Man convicted in 1967 killing of girl, 14, ‘feels no remorse’

A man accused of snatching a teenager on her way home from school in 1967 and holding her captive for days in his basement before killing her was convicted Friday of murder and sentenced to life in prison.

Robert Bowman, once a successful businessman, was found guilty of the death of Eileen Adams, 14, in his second trial in a case that had stumped investigators for more than 40 years even after his ex-wife told police she saw the girl alive and “hanging like Jesus” in their basement.

Bowman, 75, addressed Lucas County Common Pleas Judge Gene Zmuda after hearing the victim’s sister describe how the girl’s death emotionally tore the family apart.

“I recognize the pain and suffering I’ve just heard,” Bowman said. But “I’m not responsible for that. I feel no remorse.”

Adams’ sister Maggie Kirschman said the family knew Bowman was responsible in the early 1980s after his ex-wife came forward. “It was as if there was nothing we could do. It made us all sick,” she added.

Bowman disappeared in the 1980s into a life on the streets in Florida and California.

Detectives first tried to link him to the slaying in the early ’80s, but they didn’t have enough evidence to bring charges until a cold case squad reopened the probe in 2006. New DNA evidence connected Bowman to the killing, and police arrested him near Palm Springs, Calif., in 2008.

Another jury in August failed to reach a verdict in the case, which forced the retrial.


White House orders review of ‘green’ loan program

The White House has authorized an independent review of all loan guarantees made by the Energy Department to foster green technology following the bankruptcy this year of Solyndra, the California company that received a $535 million loan through the program.

White House officials said Friday that chief of staff William Daley ordered the review that will evaluate the entire $35.9 billion loan portfolio made to support the private-sector development of new technologies that could help improve the economy and create jobs.

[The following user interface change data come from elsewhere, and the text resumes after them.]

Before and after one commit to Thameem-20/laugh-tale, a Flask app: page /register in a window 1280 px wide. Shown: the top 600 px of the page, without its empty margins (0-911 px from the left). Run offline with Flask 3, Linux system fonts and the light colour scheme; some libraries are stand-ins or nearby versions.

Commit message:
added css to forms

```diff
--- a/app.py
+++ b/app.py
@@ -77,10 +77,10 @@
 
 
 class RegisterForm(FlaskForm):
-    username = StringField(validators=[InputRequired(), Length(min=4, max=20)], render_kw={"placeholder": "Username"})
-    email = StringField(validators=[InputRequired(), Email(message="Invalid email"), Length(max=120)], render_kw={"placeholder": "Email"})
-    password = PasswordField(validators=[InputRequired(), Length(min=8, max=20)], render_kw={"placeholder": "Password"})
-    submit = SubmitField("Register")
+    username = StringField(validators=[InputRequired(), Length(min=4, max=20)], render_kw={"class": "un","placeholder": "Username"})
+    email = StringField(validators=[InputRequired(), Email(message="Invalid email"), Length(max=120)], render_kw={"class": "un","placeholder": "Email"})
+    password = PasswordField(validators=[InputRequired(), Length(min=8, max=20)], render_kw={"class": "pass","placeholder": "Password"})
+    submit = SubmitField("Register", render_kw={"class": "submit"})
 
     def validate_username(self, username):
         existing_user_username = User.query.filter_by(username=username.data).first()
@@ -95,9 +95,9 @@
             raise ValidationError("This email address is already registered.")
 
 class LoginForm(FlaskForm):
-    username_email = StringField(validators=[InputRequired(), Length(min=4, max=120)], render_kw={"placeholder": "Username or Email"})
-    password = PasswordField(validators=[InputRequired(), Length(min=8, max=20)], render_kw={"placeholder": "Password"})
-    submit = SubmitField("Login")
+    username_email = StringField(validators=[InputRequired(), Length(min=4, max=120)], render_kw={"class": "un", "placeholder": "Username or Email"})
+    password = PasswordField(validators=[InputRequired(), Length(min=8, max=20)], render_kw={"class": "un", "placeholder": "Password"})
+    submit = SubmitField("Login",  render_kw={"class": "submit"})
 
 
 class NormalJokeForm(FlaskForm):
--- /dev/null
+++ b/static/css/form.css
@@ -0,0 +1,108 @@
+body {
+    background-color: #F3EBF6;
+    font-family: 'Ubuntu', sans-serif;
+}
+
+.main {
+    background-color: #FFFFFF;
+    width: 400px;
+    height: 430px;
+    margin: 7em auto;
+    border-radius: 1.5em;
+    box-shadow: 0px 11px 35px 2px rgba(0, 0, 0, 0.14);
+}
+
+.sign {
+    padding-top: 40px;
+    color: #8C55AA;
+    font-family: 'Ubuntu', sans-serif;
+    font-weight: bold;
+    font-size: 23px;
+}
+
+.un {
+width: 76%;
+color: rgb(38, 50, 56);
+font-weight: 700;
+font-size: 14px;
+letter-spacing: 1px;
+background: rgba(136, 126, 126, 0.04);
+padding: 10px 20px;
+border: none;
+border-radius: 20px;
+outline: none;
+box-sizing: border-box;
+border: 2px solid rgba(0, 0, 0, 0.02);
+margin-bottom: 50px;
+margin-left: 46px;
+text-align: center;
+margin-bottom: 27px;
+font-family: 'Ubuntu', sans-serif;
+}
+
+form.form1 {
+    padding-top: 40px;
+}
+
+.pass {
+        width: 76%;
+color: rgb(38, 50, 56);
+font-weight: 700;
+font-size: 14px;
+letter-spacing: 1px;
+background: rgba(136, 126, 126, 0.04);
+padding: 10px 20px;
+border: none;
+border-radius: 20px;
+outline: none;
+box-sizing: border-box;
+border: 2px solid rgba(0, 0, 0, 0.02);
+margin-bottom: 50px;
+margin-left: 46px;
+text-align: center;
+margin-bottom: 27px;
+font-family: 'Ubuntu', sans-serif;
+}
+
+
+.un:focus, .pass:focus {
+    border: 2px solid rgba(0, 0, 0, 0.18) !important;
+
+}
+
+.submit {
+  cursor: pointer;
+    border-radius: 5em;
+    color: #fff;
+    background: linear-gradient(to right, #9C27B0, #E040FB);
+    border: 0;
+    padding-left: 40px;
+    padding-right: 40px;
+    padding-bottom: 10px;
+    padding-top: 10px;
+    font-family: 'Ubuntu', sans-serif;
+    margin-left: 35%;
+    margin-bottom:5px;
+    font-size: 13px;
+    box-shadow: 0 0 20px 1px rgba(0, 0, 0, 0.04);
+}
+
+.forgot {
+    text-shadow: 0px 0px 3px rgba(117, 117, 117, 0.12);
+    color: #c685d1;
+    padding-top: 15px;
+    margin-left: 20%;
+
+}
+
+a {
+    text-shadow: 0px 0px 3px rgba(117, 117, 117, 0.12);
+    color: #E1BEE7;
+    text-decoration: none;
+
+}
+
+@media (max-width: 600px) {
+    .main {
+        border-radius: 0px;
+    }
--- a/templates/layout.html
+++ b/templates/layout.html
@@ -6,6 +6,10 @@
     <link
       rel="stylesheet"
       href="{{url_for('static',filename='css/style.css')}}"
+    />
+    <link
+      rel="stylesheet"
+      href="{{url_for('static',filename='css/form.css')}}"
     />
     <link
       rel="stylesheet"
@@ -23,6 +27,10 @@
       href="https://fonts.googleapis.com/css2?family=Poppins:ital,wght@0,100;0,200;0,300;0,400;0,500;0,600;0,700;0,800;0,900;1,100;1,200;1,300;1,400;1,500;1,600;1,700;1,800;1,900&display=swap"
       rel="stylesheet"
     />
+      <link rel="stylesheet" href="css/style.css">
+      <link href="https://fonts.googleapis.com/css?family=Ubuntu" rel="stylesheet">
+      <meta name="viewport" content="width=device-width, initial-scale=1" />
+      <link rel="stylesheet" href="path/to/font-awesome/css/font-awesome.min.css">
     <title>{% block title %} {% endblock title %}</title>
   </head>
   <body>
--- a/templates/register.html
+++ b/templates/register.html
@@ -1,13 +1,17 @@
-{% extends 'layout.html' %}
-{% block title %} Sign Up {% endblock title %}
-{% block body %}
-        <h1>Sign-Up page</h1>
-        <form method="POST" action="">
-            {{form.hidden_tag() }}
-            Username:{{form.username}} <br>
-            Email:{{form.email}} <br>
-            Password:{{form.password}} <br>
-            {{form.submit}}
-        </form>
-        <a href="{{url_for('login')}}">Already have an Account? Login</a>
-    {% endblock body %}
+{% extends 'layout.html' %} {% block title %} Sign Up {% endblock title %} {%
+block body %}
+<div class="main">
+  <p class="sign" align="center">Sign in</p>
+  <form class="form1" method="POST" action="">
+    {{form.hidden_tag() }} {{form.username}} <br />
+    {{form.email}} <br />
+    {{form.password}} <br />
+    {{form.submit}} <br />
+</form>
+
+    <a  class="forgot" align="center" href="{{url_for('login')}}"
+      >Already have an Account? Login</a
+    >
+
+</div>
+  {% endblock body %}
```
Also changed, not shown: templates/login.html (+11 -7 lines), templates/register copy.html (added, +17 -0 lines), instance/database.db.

The review is a tacit acknowledgment that the loan program, defended by President Obama and his senior advisers for months, has raised enough internal concern that an outside assessment is necessary to clear the air and determine its future.

The announcement came as congressional Republicans threatened to subpoena White House records relating to the Solyndra case if the administration does not produce a batch of requested documents.

— From news service reports